Uncompromisingly, Claude Maréchal works his vines in a fully organic spirit. A legendary 2015 vintage and very small yields have produced wines with exceptional fruitiness that will not leave any wine lover indifferent.
Although it represents just 3% of France’s vineyards (with a planted area of 27,500 hectares and production of 1,500,000 hl), Burgundy symbolises French wine around the world, along with Bordeaux and Champagne.
60% of the region’s wines are whites based on chardonnay, while 32% are reds using pinot noir grapes and 8% rosés and sparkling wines.
Its vineyards are northerly in location, with white wines that are lively but well-rounded, structured and complex, with flavours of citrus, white flowers, butter and hazelnut, sometimes with a touch of minerals or undergrowth.
As for the region’s reds, their acidity often gives them great potential for ageing.
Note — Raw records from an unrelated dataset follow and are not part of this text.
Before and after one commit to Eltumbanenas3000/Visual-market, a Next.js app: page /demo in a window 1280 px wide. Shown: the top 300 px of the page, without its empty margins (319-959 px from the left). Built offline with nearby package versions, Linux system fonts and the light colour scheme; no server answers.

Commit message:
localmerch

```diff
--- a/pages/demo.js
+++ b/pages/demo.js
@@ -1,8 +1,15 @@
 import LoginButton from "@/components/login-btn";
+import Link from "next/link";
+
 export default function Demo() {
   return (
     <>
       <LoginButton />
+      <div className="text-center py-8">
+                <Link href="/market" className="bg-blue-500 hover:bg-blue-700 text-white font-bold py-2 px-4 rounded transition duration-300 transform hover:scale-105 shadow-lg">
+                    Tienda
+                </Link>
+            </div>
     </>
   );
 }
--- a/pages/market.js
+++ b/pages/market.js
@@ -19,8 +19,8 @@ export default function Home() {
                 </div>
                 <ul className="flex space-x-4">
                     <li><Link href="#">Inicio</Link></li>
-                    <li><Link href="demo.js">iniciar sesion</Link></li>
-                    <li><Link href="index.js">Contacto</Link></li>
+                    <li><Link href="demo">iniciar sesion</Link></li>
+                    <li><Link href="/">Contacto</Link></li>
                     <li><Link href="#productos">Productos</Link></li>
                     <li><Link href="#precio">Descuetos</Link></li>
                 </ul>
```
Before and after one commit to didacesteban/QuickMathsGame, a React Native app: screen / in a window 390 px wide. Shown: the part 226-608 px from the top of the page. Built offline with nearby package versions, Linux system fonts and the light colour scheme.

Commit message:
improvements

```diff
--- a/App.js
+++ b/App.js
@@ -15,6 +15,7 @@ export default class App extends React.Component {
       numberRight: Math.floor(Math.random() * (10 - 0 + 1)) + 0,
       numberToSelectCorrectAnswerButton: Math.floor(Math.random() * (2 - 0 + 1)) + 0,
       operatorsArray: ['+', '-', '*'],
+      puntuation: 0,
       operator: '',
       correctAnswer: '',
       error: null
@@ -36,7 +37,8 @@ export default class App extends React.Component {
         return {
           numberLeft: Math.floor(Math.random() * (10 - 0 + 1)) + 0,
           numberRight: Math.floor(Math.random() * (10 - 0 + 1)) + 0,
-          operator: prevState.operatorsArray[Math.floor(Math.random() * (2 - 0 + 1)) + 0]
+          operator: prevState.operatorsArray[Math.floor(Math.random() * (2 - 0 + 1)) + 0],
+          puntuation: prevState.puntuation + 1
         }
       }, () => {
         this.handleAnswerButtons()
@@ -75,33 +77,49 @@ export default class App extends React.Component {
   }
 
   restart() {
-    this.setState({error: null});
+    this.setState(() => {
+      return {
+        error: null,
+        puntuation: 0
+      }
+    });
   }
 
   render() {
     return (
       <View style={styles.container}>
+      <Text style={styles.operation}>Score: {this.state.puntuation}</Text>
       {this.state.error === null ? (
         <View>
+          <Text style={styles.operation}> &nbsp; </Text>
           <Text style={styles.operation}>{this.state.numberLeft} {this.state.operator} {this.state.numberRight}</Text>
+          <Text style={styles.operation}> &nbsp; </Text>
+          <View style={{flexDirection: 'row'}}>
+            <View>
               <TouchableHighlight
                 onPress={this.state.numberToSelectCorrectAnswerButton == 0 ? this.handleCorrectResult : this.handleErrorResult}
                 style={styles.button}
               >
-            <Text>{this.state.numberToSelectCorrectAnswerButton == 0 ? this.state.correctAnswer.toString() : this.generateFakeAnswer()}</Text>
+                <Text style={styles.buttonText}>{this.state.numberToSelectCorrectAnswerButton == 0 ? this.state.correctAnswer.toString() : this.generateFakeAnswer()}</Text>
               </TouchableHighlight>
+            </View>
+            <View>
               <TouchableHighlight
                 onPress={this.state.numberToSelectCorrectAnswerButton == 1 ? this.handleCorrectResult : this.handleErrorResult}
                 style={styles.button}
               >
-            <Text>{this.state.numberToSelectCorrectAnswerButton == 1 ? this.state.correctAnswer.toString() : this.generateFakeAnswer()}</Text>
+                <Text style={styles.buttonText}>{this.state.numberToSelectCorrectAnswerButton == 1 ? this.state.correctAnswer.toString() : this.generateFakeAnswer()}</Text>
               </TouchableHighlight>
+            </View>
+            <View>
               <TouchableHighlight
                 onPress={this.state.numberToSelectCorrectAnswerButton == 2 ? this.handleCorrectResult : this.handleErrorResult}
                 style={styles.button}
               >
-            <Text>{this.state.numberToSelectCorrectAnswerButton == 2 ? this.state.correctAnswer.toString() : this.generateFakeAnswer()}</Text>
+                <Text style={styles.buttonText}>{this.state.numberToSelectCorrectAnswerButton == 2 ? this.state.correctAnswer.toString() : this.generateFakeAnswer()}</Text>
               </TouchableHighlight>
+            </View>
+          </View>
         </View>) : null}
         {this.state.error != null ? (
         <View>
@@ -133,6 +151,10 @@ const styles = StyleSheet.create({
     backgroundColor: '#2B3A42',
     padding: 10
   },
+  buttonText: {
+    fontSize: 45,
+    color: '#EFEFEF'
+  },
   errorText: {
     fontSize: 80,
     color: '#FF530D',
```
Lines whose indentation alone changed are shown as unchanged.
They feature notes of Morello cherries and red fruit, which gain in complexity as time passes.
Although Burgundy only has virtually two grape types, the extreme diversity of the micro-terroirs (called climates) confers an amazing diversity of nuances to the wines, depending on the soils, slope or orientation.
Vineyards tend to be very fragmented, with plots that are usually limited in size. This small scale of production essentially requires manual harvesting and can result in a whole range of different crops and wines from the same winemaker, which gives the finished product genuine personality.
Burgundy is made up of four geographical areas: Yonne (Chablis), Côte d’Or (Côte de Nuits and Côte de Beaune), Côte Chalonnaise and Maconnais.